You’ll lose your life if you try to keep it for yourself; you’ll save it if you let it go. Jesus explains this paradox: “For what does it profit a man to gain the whole world and forfeit his soul?” If you keep yourself back from God, it won’t be gain at all, even if you got all the approval and money and comfort and pleasure and self-esteem you could dream of. You’ll lose your soul, and you won’t be able to get it back. “For what can a man give in return for his soul?” Jesus asks, and the answer is, “Nothing.” All that honor and luxury you’ve gained won’t be enough to buy it back.

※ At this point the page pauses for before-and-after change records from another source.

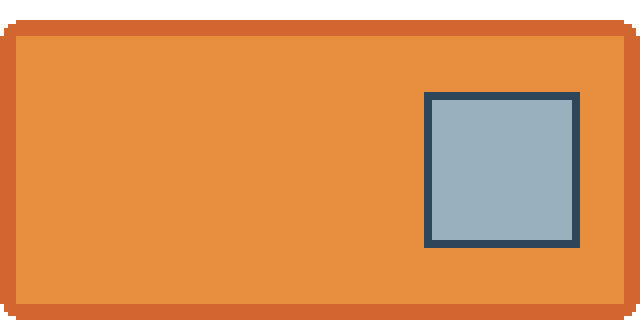
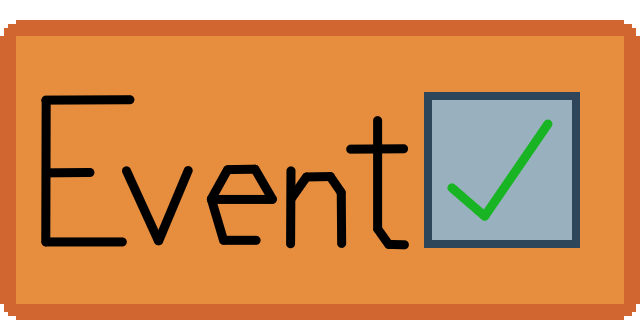
Fixed event button
Restructured event button and round button
Added text to event button and round button

Changed region(s): [[0.0625, 0.2812, 0.6562, 0.7812], [0.6875, 0.375, 0.875, 0.6875]]

diff --git a/EventButton.java b/EventButton.java
@@ -8,9 +8,8 @@ import greenfoot.*; // (World, Actor, GreenfootImage, Greenfoot and MouseInfo)
  */
 public class EventButton extends Button {
   boolean ifDiscbetion = true;
-  private GreenfootImage unclickedEventButton =
-      new GreenfootImage("Button/eventButton_unpressed.png");
-  private GreenfootImage clickedEventButton = new GreenfootImage("Button/eventButton_pressed.png");
+  private GreenfootImage unclickedEventButton;
+  private GreenfootImage clickedEventButton;
 
   /**
    * Act - do whatever the EventButton wants to do. This method is called whenever the 'Act' or
@@ -18,15 +17,26 @@ public class EventButton extends Button {
    */
   public EventButton() {
     super(true);
+    toggleState = false;
+    clickedEventButton = new GreenfootImage("button/eventButton_pressed.png");;
+    unclickedEventButton = new GreenfootImage("button/eventButton_unpressed.png");
+    clickedEventButton.scale(216, 100);
+    unclickedEventButton.scale(216, 100);
+    setImage(unclickedEventButton);
   }
 
   public void act() {
     if (Greenfoot.mouseClicked(this)) {
-      clickedEventButton.scale(320, 160);
-      setImage(clickedEventButton);
-    } else {
-      unclickedEventButton.scale(320, 160);
+      toggle();
+    }
+  }
+  public void toggle() {
+    if (toggleState) {
+      toggleState = false;
       setImage(unclickedEventButton);
+    } else {
+      toggleState = true;
+      setImage(clickedEventButton);
     }
   }
 }

diff --git a/Settings.java b/Settings.java
@@ -17,6 +17,7 @@ public class Settings extends World {
   Label round = new Label("",24);
   Button nextBtn = new NextButton();
   private EventButton eventButton = new EventButton();
+  private RoundButton roundButton = new RoundButton();
   private int[] btnY = {180, 300, 420};
   private int dir;
   private int buttonCount = 6;
@@ -103,15 +104,8 @@ public class Settings extends World {
   }
   
   public void spawnSettingButton(){
-      addObject(eventButton, getWidth()/6, getHeight()-60);
-  }
-
-  public void cheakEventButton() {
-    if (eventButton.checkClicked()) {
-      event = !event;
-    } else if (eventButton.openDis(eventButton.cheakDis())) {
-      addObject(test, getWidth() / 2, getHeight() / 2);
-    }
+      addObject(eventButton, getWidth()/4-150, getHeight()-180);
+      addObject(roundButton, getWidth()/4+80, getHeight()-180);
   }
 
   public void checkPressedButton() {
@@ -152,6 +146,12 @@ public class Settings extends World {
         }
       }
     }
+    if (eventButton.checkClicked()) {
+      event = !event;
+    } else if (eventButton.openDis(eventButton.cheakDis())) {
+      addObject(test, getWidth() / 2, getHeight() / 2);
+    }
+    
     if (nextBtn != null && nextBtn.checkClicked() && selectCount <= 6 && selectCount >= 3) {
       MainWorld main =
           new MainWorld(

diff --git a/RoundButton.java b/RoundButton.java
@@ -12,22 +12,16 @@ public class RoundButton extends Button {
    * 'Run' button gets pressed in the environment.
    */
   boolean ifDiscbetion = true;
-
-  private GreenfootImage unclickedEventButton =
-      new GreenfootImage("Button/roundButton_unpressed.png");
-  private GreenfootImage clickedEventButton = new GreenfootImage("Button/roundButton_pressed.png");
+  private boolean holdState = false;
+  private GreenfootImage clickedEventButton;
+  private GreenfootImage unclickedEventButton;
 
   public RoundButton() {
     super(true);
-  }
-
-  public void act() {
-    if (Greenfoot.mouseClicked(this)) {
-      clickedEventButton.scale(320, 160);
-      setImage(clickedEventButton);
-    } else {
-      unclickedEventButton.scale(320, 160);
-      setImage(unclickedEventButton);
-    }
+    clickedEventButton = new GreenfootImage("button/roundButton_pressed.png");
+    unclickedEventButton = new GreenfootImage("button/roundButton_unpressed.png");
+    clickedEventButton.scale(216, 100);
+    unclickedEventButton.scale(216, 100);
+    setImage(unclickedEventButton);
   }
 }

diff --git a/TitleScreen.java b/TitleScreen.java
@@ -15,7 +15,7 @@ public class TitleScreen extends World {
   public TitleScreen() {
     // Create a new world with 600x400 cells with a cell size of 1x1 pixels.
     super(1280, 720, 1);
-    bgm.setVolume(80);
+    bgm.setVolume(65);
 
     addObject(titleLabel, getWidth() / 2, getHeight() / 2 - 60);
     addObject(startLabel, getWidth() / 2, getHeight() / 2 + 60);

diff --git a/Button.java b/Button.java
@@ -50,7 +50,7 @@ public class Button extends Actor {
     } else {
       toggleState = true;
     }
-}
+  }
   public boolean openDis(boolean ifDiscbetion) {
     if (ifDiscbetion && Greenfoot.mouseClicked(this) && m.getButton() == 3) {
       return true;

Why can’t you buy back your soul? Jesus warns, “For whoever is ashamed of me and of my words in this adulterous and sinful generation, of him will the Son of Man also be ashamed when he comes in the glory of his Father with the holy angels.” You can’t buy your soul back because Jesus will be too embarrassed to be seen with you. He’ll be too ashamed to be around someone who prefers “this adulterous and sinful generation” to “the glory of his Father” and the presence of “the holy angels.” No amount of contaminated money or worthless prestige that you can offer will ever wallpaper over that shame. Jesus can’t be bribed.

But then, Jesus delivers a guarantee to the crowd. “Truly, I say to you, there are some standing here who will not taste death until they see the kingdom of God after it has come with power.” Jesus won’t allow you to buy your way into his kingdom; he offers it freely. And there are some in that crowd who will consider the cost and still choose to be his disciples. And three of them are about to catch a glimpse of the King with his veil removed and his glory revealed. This kingdom is of supreme worth, more valuable than any earthly kingdom.

So Jesus has come to submit himself to his Father’s will, and his disciples are called to do the same. If you tend to be a self-ambitious person, Jesus is warning you not to seek earthly glory but to submit to God, devote yourself to him, and in this way receive the glory of his kingdom. If you tend to be a lazy person, Jesus is warning you to stop holding back and to start pouring yourself out for God. Go all in. And then…then you’ll begin to see a radiant sliver of the glory that awaits you.